Pricing varies depending on the merchant’s industry, past credit card processing history, the type of business seeking the account, average ticket sales, and average transaction volumes.

Yes, EMB works with merchants who are building their credit, as well as those who have poor credit. EMB also approves merchants that have no credit card processing history and businesses that have lost their merchant accounts due to high chargebacks.

Several factors influence a merchant’s risk level. Though only one factor likely will not get a merchant classified as high risk, a combination of these may: business size, location, and industry, credit score, credit card processing history, a industry’s reputation for excessive chargebacks, a prior history of high chargeback ratios, and whether a merchant exclusively sells online.

Virtual terminals are stationed on a merchant’s website, making it easy for customers to make a payment or purchase online. Merchants or a payment processor can easily set up virtual terminals, so online businesses can accept credit and debit card and e-check transactions.

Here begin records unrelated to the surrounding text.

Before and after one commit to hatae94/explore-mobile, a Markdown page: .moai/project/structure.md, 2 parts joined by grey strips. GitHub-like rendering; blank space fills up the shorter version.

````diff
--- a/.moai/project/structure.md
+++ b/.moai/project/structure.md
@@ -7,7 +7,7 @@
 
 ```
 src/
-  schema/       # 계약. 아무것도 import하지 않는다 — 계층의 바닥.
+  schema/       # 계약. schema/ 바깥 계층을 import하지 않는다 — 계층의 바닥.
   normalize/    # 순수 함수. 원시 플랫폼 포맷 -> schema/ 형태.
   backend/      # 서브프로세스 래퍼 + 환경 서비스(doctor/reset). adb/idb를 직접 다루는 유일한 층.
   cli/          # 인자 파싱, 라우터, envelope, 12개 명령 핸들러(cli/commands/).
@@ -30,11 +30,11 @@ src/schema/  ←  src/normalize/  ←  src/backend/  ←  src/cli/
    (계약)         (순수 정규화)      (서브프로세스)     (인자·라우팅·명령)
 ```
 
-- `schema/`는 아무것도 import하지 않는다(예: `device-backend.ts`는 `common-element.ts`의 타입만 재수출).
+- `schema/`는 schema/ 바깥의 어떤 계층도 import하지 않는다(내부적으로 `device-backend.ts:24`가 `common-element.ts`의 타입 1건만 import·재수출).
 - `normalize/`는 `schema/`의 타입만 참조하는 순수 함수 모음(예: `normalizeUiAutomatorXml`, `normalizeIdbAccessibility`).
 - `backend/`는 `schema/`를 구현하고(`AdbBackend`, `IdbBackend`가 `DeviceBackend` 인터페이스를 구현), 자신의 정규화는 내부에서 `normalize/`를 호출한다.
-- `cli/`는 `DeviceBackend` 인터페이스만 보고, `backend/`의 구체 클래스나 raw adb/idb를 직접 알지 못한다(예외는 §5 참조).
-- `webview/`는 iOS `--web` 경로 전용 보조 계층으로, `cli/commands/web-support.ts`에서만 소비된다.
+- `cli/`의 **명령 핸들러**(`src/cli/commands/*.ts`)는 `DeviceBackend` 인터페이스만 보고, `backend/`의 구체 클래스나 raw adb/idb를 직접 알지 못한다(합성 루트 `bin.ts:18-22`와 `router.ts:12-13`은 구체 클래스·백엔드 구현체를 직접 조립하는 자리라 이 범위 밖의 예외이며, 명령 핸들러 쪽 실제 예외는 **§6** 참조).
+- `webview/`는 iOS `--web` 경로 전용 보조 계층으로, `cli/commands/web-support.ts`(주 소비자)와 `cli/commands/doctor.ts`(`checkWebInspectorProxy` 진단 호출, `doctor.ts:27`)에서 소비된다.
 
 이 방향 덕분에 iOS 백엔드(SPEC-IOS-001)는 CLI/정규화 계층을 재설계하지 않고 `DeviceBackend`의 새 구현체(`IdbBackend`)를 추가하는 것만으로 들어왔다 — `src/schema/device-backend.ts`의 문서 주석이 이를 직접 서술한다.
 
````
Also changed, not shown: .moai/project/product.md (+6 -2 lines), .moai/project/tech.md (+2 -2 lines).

A merchant account is a business account with an acquiring bank. Without this business account, which actually works more like a line of credit, a merchant cannot accept and process credit and debit card transactions. Businesses need a merchant account to accept major credit cards via a static point-of-sale terminal, mobile card reader, or through a virtual payment gateway.

After filling out EMB’s simple online application and submitting any necessary, requested documents, many merchants get approved within 24 and 48 hours.

EMB specializes in working with high-risk merchants. EMB works with many merchants, including but not limited to businesses in these industries: gambling and gaming, adult entertainment, nutraceuticals, vaping and e-cigarettes, electronics, tech support, travel, high-end furniture, weight loss programs, calling cards, e-books and software, and telecommunications.